The birthday girls cutting their cake.
All that food and cake and ice cream too. Aho Langi with a little ice cream for desert.
Our primary gang. These are good boys who worked hard to learn their parts for the primary program. Maui & Taufa Kinikini, Nuku Langi, and Salesi & Lesili Langi.
Sunday we had our primary program. Sister Hoagland has worked very hard on this program and we have helped a couple of the boys who can not read to do their part. We were surprised at how they came dressed for the program. Three of the boys came in while we were singing the Sacrament hymn and Sister Hoagland was so amazed at how they looked that she forgot where she was in the hymn. The big guy in the back is Sione Langi, second counselor in the branch presidency. He is so shy and self conscious of his English that I have never had a conversation with him.
Two best friends, Hola Langi and Mele toli, who go to school together.
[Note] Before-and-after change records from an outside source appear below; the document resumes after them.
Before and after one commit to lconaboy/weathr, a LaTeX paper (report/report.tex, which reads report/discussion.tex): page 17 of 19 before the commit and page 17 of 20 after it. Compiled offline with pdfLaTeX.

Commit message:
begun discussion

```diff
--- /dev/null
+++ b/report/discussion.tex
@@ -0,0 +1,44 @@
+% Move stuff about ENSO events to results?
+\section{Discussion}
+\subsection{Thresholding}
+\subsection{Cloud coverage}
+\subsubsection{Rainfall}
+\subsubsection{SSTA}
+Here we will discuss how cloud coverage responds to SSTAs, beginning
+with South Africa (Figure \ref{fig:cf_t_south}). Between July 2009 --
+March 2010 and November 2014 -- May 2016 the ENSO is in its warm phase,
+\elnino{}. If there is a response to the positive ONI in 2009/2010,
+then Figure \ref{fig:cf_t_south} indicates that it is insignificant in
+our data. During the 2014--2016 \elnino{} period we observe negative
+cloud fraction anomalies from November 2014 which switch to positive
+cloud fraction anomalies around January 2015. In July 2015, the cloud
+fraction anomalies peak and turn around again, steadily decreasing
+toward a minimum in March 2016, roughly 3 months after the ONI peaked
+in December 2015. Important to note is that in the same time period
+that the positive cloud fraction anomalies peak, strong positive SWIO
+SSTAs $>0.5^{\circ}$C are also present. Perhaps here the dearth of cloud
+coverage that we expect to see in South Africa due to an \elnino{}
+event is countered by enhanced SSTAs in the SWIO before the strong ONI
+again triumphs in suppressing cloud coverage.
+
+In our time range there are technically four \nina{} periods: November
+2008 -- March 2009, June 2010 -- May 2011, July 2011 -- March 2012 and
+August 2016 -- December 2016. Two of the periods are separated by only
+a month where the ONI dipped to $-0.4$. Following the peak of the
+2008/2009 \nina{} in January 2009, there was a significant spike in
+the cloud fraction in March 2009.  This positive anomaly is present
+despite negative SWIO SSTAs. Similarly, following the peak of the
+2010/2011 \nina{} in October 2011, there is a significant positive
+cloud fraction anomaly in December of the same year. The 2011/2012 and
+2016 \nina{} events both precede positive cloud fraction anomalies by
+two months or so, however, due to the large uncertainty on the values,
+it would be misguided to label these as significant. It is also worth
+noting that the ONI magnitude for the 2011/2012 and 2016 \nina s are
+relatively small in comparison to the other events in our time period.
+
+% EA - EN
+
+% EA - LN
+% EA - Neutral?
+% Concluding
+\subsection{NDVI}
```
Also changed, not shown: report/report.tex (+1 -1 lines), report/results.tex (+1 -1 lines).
Hola lives with the Toli's during the week to go to school with Mele. Their fathers have been best friends since Single adult days.
Sione Langi family. Sione, Eleni, Iriah, Pony, Sione, and Nuku. A friend of Ana Langi's, Ofa Lamipeti, and Ana. Ofa is a beautiful girl, who was raised by her grandparents who are Catholic. She has a mother, who lives 4 hours from here, and is active and she was baptized as a child. Grandparents want her to be catholic and are very anti. We teach Nuku reading three times a week. He is doing very well.
This is the Aho and Manui langi family. Front row is Mele, Meleani, Salesi, and Lesili. Back Row, Hola, Manui and Aho. We work with the two boys on their English. Lesili has a hard time but is progressing.
This is the Emili and Ola Langi Family. Ola is the primary president and Emili teaches the Tongan Sunday School class. The boys are 'Apolo, Richard, and David. Ola's parents sent these outfits from Tonga last week. As you can imagine, we love these little children and are thankful we are able to work with them.
Together we can feel unified and directed.
2 days ago